I’m also kind, exceptionally generous, wise, understanding, warm, intelligent, amazingly loving (even if you don’t deserve it), worthy, joyful, interesting, fully engaging, a good friend, very resourceful, a businesswoman, a mother, a wife, a lover, a healer, and one who doesn’t take this life for granted.
I. am. worthy.
What does your inner dialogue say about you? We hear people’s thoughts all the time. I often hear people who have lost massive amounts of weight shame their own bodies when they were big. They shame their former body betraying themselves with harsh words and criticism as though it’s all different now that they are thin. Not true. The devaluation and loathing of our physical form doesn’t allow us to accept ourselves as we are. We desperately want others to accept us as we are, and yet, we shame ourselves at every turn, betraying our own beings. And for what? The loss of a few pounds?
My inner dialogue inwardly stirred and started to rumble when my son’s girlfriend Aizlin sent me photos of me at the wedding.
What was stirring? Deep compassion and understanding for where I am in healing my body and feeling like my ankles were going to pop off in those shoes. Yes, that last part was a joke, but so very true. My body doesn’t handle environmental stresses very well and it always retaliates by exploding on me. Being gentle with myself is of the utmost importance if I am to heal.
I am not well, but I am getting better. Everyday day I get a little stronger.

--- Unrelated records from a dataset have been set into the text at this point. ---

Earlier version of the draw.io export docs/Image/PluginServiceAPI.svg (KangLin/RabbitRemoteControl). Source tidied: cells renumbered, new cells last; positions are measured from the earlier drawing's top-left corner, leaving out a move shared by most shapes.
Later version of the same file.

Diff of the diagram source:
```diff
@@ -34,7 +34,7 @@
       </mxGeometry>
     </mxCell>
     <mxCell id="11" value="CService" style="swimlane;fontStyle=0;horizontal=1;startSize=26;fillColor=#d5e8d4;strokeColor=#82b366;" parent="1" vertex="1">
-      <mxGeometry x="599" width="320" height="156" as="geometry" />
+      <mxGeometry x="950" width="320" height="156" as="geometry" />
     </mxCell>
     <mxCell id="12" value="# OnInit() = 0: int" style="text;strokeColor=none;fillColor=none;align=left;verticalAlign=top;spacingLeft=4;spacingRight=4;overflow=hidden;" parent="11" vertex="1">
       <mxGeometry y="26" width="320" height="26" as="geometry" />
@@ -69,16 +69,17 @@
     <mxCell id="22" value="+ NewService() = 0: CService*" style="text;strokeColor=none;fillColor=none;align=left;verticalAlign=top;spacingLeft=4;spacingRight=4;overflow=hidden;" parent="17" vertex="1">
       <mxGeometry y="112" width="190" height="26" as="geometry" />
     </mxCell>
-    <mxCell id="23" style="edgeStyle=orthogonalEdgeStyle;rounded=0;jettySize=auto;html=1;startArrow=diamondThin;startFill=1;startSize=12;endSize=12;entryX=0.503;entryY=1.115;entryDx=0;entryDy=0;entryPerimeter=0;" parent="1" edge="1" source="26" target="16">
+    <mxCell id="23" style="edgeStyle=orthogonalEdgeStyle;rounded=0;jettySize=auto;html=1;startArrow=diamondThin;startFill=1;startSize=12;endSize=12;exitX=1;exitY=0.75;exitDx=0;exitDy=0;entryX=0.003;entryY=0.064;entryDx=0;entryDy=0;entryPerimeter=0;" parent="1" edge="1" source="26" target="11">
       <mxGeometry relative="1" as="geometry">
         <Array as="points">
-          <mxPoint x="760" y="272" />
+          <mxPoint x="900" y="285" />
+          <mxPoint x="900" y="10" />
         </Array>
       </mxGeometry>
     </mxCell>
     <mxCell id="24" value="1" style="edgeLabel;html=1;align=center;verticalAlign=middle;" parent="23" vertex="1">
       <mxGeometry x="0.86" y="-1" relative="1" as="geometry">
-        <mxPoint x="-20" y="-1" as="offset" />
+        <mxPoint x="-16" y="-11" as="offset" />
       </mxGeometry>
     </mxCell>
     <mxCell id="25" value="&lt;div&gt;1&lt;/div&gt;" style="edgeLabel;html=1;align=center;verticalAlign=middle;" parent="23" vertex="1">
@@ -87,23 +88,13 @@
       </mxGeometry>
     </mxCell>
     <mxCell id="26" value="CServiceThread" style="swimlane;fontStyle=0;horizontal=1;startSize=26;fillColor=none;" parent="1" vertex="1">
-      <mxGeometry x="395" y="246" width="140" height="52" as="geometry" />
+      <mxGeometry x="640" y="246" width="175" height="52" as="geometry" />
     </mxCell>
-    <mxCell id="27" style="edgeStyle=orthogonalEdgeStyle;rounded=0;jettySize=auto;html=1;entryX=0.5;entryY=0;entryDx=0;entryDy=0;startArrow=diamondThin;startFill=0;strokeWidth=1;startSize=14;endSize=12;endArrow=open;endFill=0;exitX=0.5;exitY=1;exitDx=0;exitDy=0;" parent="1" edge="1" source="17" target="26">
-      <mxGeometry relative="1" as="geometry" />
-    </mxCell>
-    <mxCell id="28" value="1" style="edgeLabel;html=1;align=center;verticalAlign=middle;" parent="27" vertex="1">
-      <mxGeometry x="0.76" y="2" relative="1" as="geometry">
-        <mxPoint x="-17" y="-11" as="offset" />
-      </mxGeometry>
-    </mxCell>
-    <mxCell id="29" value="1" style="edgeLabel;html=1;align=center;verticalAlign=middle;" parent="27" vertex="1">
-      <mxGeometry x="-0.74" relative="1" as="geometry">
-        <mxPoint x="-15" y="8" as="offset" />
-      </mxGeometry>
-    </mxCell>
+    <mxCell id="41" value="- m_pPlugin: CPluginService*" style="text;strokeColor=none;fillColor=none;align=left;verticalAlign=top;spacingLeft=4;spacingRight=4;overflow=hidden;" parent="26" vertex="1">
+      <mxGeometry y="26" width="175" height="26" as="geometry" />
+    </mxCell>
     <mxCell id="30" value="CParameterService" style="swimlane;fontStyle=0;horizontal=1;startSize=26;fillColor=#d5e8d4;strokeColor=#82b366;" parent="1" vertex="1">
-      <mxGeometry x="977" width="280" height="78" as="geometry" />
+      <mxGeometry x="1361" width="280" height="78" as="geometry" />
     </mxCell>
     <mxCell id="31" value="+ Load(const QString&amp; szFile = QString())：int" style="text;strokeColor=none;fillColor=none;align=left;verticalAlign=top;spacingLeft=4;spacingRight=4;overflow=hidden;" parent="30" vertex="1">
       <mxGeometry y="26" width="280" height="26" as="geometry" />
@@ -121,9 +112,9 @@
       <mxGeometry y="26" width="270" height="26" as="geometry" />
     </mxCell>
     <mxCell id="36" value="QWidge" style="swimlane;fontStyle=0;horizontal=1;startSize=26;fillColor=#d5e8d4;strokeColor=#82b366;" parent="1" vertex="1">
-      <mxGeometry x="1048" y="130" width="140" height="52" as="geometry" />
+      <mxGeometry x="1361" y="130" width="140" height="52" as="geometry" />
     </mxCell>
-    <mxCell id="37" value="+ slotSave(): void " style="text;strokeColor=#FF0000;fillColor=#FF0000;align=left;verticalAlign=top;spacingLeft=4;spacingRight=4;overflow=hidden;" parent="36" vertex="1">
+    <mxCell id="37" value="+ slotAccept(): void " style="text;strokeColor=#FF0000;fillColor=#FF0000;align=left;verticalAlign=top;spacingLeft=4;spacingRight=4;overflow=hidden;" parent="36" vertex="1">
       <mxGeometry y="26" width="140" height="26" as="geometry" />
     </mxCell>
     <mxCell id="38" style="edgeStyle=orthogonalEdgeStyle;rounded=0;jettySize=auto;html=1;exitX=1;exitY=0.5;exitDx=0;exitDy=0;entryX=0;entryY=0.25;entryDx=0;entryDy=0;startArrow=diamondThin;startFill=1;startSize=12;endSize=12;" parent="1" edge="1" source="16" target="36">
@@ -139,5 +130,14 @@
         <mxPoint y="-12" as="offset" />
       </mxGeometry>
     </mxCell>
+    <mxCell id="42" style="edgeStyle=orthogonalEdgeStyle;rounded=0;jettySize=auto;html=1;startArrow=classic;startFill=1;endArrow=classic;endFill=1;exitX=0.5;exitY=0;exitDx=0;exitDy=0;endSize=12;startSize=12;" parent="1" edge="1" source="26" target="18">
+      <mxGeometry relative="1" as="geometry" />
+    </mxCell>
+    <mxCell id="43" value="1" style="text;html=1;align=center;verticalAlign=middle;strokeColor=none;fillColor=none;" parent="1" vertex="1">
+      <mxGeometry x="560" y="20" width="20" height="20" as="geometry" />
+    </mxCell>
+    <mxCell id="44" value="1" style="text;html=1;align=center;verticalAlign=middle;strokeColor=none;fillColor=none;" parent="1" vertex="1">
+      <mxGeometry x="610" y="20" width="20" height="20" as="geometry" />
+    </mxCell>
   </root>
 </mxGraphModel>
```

My heart feels like it will burst with each new day because I know I am one step closer to reaching my goal of complete healing.
Often people at my age look at photos of themselves or their peers and think, “You look so OLD!” and with that begins the journey of trying to look like they are 25 years old again. I don’t want to be 25. In 20 years I want to look back at myself in appreciation of where I was at that time in my life and how much I loved myself. I love myself enough to try new things even if they might seem crazy to others, all in an effort to stay off of all medications and steroids. I refuse to bow down to the illnesses that ravage my body. Instead, I boldly try to make my life better. Isn’t it amazing how we will go to the ends of the earth for our loved ones…walk through fire if need be, but when it comes to our own person, we won’t even act kindly towards ourselves?
Love and acceptance of our outer selves help to soothe the restless soul. A restless soul is one that longs for us to be fully present. It longs for us to say beautiful things about our own being. Our souls have immeasurable worth if only our conscious and unconscious minds would acknowledge it.
Our society has a lot to say about outward beauty. But outward beauty cannot instill a true sense of worth. It can only invoke desire and/or inspiration, and neither of those things feeds our souls or make us whole.
Let us strive each day to love ourselves more deeply. To silence the word “perfection” or “perfect” from our vocabulary because there is no such thing as perfection. Perfection implies that one can do no better, that they could never be more. We can always improve, strive to be the best version of ourselves we can be. That doesn’t make us perfect, but it does make our souls sing.